● Extracted records

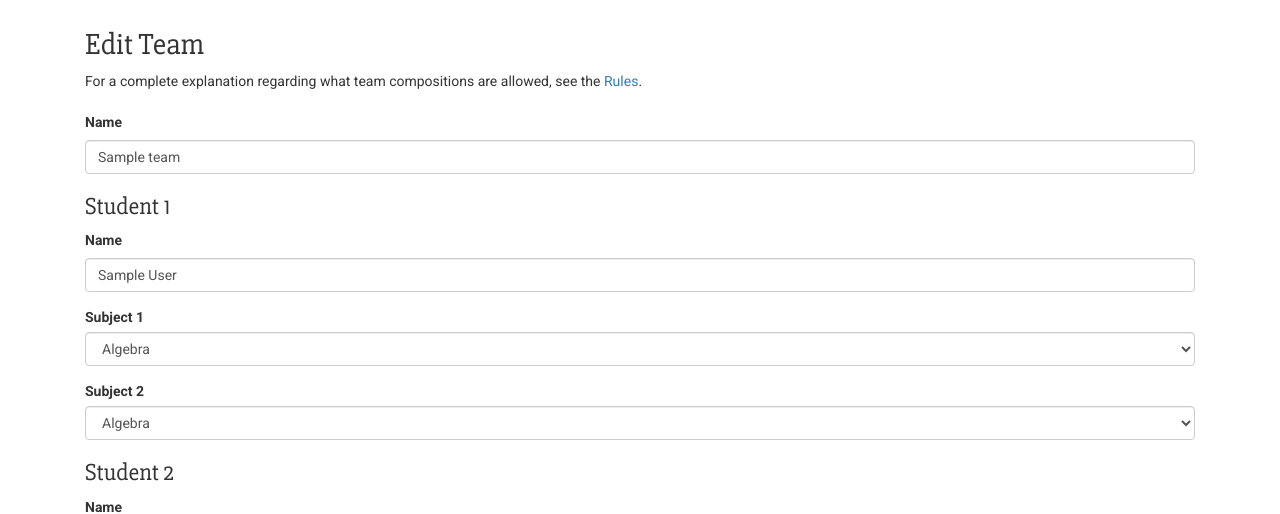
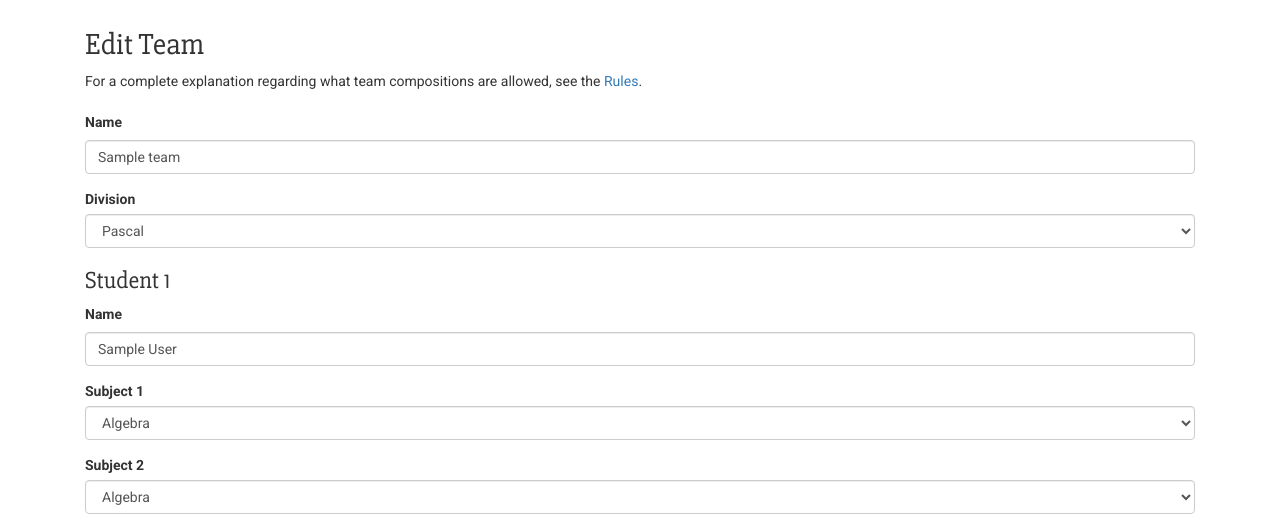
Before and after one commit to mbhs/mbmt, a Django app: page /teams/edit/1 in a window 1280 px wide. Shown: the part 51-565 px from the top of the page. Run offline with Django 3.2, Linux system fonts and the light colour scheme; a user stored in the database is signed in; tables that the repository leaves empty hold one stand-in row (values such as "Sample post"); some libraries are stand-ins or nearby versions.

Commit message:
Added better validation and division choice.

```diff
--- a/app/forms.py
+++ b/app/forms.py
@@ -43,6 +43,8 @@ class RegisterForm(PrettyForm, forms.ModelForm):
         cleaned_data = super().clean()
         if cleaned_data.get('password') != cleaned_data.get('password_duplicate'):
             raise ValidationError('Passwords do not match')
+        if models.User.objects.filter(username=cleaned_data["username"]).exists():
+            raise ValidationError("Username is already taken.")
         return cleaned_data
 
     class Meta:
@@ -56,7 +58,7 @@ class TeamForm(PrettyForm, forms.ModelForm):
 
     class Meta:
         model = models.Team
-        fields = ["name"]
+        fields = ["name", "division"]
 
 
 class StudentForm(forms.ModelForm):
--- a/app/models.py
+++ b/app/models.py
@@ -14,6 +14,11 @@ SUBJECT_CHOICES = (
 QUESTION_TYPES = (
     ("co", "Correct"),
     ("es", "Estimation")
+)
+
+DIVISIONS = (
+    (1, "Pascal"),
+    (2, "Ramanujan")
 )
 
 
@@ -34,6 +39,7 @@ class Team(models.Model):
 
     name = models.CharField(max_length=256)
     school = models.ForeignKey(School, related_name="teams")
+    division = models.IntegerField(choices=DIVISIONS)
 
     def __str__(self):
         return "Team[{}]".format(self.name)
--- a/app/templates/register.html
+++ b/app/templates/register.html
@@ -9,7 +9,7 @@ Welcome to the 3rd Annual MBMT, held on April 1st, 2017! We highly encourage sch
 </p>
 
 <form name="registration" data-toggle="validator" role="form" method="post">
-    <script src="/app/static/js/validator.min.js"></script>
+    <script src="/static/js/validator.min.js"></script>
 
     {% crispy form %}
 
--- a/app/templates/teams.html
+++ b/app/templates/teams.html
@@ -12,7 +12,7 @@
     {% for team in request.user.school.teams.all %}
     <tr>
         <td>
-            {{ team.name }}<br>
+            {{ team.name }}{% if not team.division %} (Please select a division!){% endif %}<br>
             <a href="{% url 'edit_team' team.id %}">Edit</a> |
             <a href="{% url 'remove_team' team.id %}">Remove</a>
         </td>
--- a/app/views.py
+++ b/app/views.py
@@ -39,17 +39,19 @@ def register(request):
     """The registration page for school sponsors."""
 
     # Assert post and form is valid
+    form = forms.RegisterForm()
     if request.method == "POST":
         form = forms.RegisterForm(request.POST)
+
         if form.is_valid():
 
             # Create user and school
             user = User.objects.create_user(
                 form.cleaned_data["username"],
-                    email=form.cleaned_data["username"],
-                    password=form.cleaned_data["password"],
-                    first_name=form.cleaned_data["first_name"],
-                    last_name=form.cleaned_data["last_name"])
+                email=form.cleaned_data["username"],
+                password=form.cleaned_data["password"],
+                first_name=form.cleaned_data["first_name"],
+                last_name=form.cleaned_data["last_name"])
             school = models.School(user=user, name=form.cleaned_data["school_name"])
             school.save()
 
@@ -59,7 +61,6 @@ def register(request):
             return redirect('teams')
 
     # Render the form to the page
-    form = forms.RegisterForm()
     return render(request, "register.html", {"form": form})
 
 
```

==

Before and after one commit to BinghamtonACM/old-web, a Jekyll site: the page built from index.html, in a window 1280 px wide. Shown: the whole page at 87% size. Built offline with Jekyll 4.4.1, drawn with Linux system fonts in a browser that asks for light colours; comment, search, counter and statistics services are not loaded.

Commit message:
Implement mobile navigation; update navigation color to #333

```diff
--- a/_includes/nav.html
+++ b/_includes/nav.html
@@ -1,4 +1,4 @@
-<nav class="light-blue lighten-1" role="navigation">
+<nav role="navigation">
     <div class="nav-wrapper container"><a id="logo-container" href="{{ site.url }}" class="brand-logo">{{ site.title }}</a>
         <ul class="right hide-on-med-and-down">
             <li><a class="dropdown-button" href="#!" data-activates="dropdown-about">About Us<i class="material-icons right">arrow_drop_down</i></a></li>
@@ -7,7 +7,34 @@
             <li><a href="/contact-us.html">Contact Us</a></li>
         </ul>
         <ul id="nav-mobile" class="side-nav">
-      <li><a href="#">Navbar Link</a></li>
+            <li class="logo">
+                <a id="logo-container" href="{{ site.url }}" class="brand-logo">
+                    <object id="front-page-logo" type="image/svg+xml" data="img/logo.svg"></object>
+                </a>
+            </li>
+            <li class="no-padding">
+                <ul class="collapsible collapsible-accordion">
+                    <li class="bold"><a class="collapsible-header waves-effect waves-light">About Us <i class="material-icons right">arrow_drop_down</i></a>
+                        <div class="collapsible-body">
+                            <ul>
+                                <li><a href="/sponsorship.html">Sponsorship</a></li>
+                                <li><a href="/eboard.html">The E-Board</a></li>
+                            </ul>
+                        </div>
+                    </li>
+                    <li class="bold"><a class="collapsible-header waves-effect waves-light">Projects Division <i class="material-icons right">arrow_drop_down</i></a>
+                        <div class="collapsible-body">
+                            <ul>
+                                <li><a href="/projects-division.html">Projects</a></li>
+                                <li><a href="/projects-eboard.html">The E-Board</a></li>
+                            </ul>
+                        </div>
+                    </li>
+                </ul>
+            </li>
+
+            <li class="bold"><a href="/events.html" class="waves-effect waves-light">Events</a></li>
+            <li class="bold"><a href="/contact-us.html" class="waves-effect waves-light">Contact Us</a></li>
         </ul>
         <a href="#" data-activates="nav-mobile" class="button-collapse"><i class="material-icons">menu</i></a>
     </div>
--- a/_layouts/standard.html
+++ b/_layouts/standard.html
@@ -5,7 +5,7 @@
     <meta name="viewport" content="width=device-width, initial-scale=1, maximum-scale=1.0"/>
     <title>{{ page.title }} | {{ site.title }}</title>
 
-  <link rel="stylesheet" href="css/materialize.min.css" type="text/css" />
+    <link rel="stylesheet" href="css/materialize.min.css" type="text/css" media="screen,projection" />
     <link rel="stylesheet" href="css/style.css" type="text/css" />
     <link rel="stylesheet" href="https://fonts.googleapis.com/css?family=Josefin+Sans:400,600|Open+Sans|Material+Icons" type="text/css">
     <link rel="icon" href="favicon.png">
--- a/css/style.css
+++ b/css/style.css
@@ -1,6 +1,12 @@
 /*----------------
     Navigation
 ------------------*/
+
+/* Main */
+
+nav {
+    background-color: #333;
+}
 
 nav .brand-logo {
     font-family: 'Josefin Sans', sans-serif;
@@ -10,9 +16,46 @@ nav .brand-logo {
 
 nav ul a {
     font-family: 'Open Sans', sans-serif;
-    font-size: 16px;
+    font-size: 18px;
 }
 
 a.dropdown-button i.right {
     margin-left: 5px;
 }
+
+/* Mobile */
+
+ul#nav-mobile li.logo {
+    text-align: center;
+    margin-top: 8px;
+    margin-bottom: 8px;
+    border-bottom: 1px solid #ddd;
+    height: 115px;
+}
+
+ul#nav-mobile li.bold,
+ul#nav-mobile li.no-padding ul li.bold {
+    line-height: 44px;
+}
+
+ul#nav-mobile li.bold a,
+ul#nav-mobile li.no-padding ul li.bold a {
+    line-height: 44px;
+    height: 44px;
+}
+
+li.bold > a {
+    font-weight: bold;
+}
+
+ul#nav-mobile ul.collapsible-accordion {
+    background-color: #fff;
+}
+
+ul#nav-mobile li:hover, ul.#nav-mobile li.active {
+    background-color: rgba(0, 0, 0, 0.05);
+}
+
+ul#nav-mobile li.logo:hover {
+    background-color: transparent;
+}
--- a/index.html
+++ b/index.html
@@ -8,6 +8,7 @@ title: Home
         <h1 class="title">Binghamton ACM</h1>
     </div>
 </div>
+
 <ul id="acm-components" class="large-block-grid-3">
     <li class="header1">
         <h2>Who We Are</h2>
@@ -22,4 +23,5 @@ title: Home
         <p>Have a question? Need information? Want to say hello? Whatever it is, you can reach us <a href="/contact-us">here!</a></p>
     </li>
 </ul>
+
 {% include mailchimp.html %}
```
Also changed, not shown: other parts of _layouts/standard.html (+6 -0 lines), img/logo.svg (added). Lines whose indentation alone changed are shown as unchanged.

...

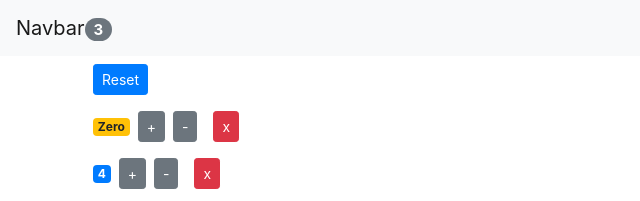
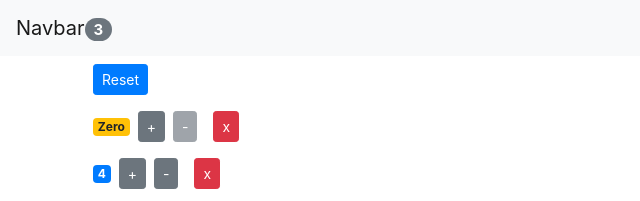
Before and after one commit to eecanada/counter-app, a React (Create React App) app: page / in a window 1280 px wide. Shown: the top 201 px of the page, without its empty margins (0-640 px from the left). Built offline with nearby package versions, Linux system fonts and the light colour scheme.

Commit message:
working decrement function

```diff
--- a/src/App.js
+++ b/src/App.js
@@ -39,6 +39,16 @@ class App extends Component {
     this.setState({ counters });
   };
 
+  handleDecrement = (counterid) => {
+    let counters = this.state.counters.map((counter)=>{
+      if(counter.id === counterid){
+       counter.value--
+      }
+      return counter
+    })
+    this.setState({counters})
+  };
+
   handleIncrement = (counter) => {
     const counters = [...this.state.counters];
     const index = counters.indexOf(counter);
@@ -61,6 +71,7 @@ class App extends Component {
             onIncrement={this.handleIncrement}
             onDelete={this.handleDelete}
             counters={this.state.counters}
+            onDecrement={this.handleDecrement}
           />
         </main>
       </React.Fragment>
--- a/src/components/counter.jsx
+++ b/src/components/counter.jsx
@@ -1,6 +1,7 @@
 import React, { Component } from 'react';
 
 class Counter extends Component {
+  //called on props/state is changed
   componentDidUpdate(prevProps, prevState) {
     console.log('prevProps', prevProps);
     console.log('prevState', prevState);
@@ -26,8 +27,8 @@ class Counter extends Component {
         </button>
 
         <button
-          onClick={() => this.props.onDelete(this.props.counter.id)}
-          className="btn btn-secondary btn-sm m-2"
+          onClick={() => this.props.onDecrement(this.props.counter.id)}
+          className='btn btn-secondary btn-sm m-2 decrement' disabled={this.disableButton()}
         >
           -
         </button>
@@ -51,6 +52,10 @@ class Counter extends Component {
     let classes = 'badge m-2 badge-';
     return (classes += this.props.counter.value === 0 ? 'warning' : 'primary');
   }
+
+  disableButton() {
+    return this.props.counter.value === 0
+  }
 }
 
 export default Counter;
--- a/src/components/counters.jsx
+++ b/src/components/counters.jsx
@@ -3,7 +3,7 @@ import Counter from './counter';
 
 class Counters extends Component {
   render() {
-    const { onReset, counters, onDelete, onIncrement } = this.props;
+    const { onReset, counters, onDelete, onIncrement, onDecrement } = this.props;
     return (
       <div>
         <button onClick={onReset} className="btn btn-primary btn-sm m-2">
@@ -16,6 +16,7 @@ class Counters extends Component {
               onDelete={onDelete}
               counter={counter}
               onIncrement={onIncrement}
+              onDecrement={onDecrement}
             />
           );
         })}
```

● Task requirements
For the word "extends", find every line in the data that holds it and copy that line.

● Response box
@@ -39,6 +39,16 @@ class App extends Component {
@@ -61,6 +71,7 @@ class App extends Component {
 class Counter extends Component {
@@ -26,8 +27,8 @@ class Counter extends Component {
@@ -51,6 +52,10 @@ class Counter extends Component {
 class Counters extends Component {
@@ -16,6 +16,7 @@ class Counters extends Component {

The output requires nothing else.